# [Exercise description]
Could the entries below be reproduced exactly, with the images removed?

# [Data for processing]
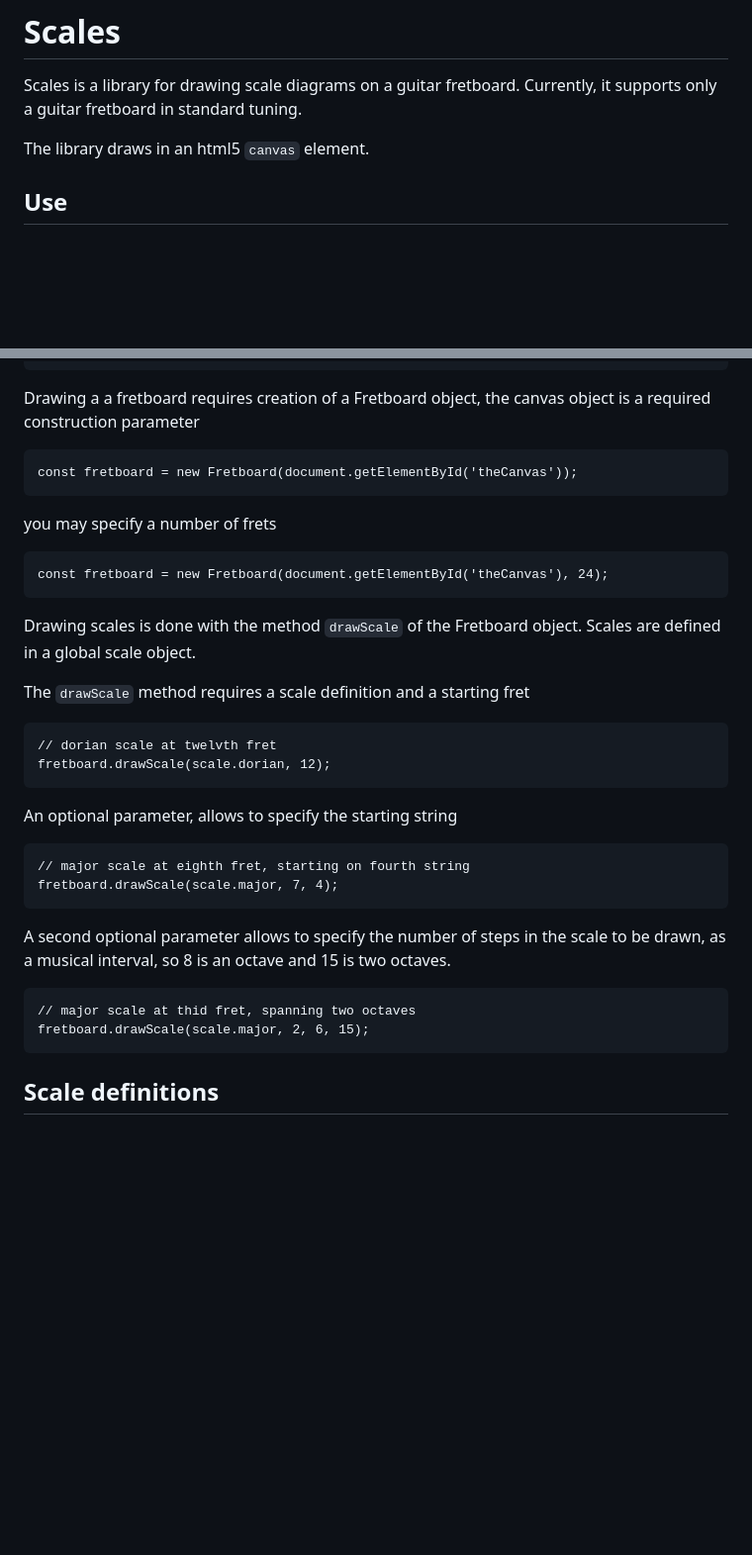
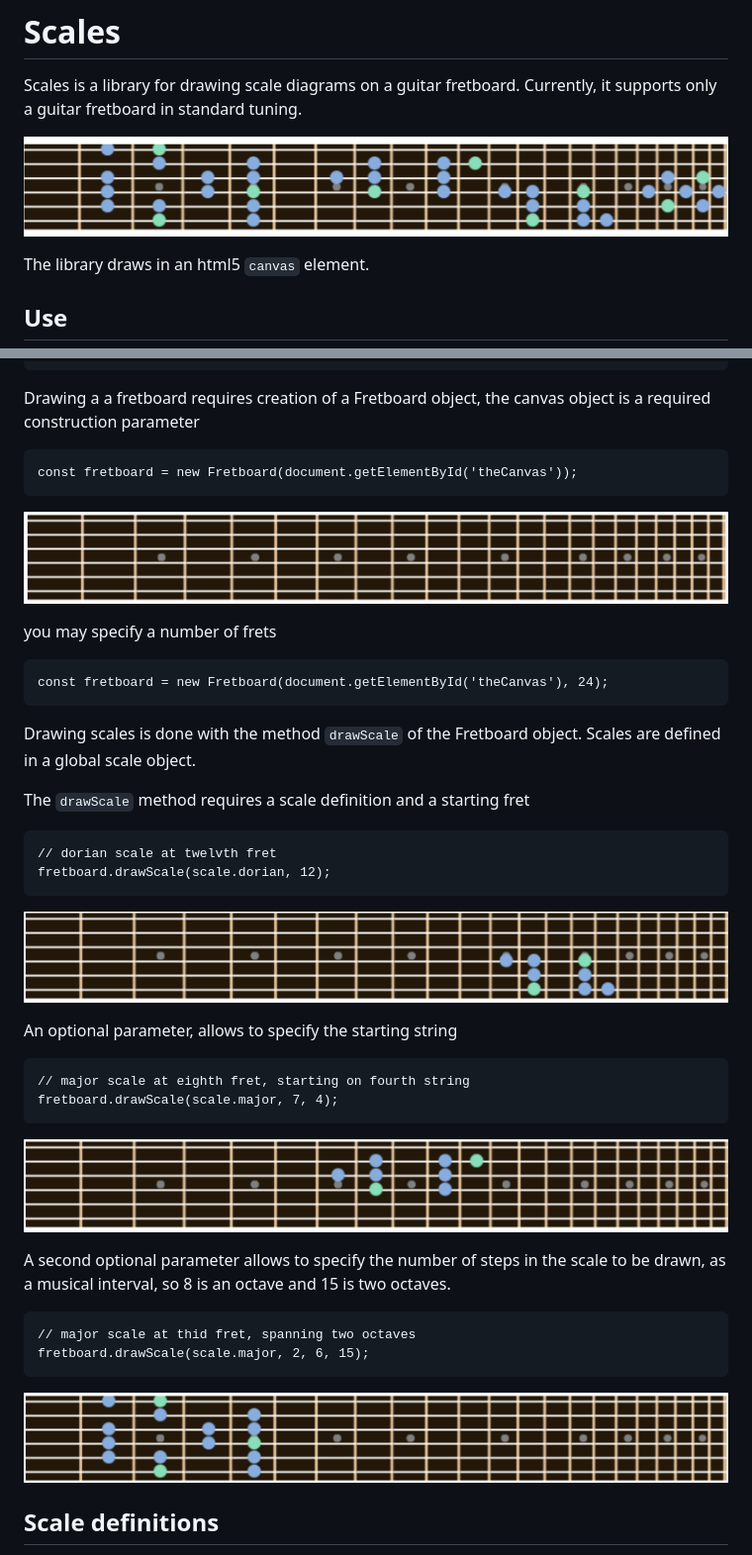
Before and after one commit to michelecos/Scales, a Markdown page: README.md, 2 parts joined by grey strips. Shown at 99% size. GitHub-like rendering; pictures changed too: img/scale0.png (added), img/scale1.png (added), img/scale2.png (added); blank space fills up the shorter version.

Commit message:
A better README

```diff
--- a/README.md
+++ b/README.md
@@ -2,6 +2,8 @@
 
 Scales is a library for drawing scale diagrams on a guitar fretboard.
 Currently, it supports only a guitar fretboard in standard tuning.
+
+![The output of the library, representing a guitar fretboard with markers](img/scales.png)
 
 The library draws in an html5 `canvas` element.
 
@@ -18,6 +20,8 @@ Drawing a a fretboard requires creation of a Fretboard object, the canvas object
 
     const fretboard = new Fretboard(document.getElementById('theCanvas'));
 
+![an empty fretboard](img/scale0.png)
+
 you may specify a number of frets
 
     const fretboard = new Fretboard(document.getElementById('theCanvas'), 24);
@@ -29,15 +33,22 @@ The `drawScale` method requires a scale definition and a starting fret
 	// dorian scale at twelvth fret
     fretboard.drawScale(scale.dorian, 12);
 
+![dorian scale at twelvth fret](img/scale3.png)
+
 An optional parameter, allows to specify the starting string
 
 	// major scale at eighth fret, starting on fourth string
     fretboard.drawScale(scale.major, 7, 4);
 
+![dorian scale at twelvth fret](img/scale2.png)
+
 A second optional parameter allows to specify the number of steps in the scale to be drawn, as a musical interval, so 8 is an octave and 15 is two octaves.
 
     // major scale at thid fret, spanning two octaves
     fretboard.drawScale(scale.major, 2, 6, 15);
+
+
+![major scale at thid fret, spanning two octaves](img/scale1.png)
 
 ## Scale definitions
 
```
Also changed, not shown: other parts of README.md (+8 -0 lines), img/scale4.png (added), 1 other file.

# [Written solution]
Before and after one commit to michelecos/Scales, a Markdown page: README.md, 2 parts joined by grey strips. Shown at 99% size. GitHub-like rendering; pictures changed too: img/scale0.png (added), img/scale1.png (added), img/scale2.png (added); blank space fills up the shorter version.

Commit message:
A better README

```diff
--- a/README.md
+++ b/README.md
@@ -2,6 +2,8 @@
 
 Scales is a library for drawing scale diagrams on a guitar fretboard.
 Currently, it supports only a guitar fretboard in standard tuning.
+
+![The output of the library, representing a guitar fretboard with markers](img/scales.png)
 
 The library draws in an html5 `canvas` element.
 
@@ -18,6 +20,8 @@ Drawing a a fretboard requires creation of a Fretboard object, the canvas object
 
     const fretboard = new Fretboard(document.getElementById('theCanvas'));
 
+![an empty fretboard](img/scale0.png)
+
 you may specify a number of frets
 
     const fretboard = new Fretboard(document.getElementById('theCanvas'), 24);
@@ -29,15 +33,22 @@ The `drawScale` method requires a scale definition and a starting fret
 	// dorian scale at twelvth fret
     fretboard.drawScale(scale.dorian, 12);
 
+![dorian scale at twelvth fret](img/scale3.png)
+
 An optional parameter, allows to specify the starting string
 
 	// major scale at eighth fret, starting on fourth string
     fretboard.drawScale(scale.major, 7, 4);
 
+![dorian scale at twelvth fret](img/scale2.png)
+
 A second optional parameter allows to specify the number of steps in the scale to be drawn, as a musical interval, so 8 is an octave and 15 is two octaves.
 
     // major scale at thid fret, spanning two octaves
     fretboard.drawScale(scale.major, 2, 6, 15);
+
+
+![major scale at thid fret, spanning two octaves](img/scale1.png)
 
 ## Scale definitions
 
```
Also changed, not shown: other parts of README.md (+8 -0 lines), img/scale4.png (added), 1 other file.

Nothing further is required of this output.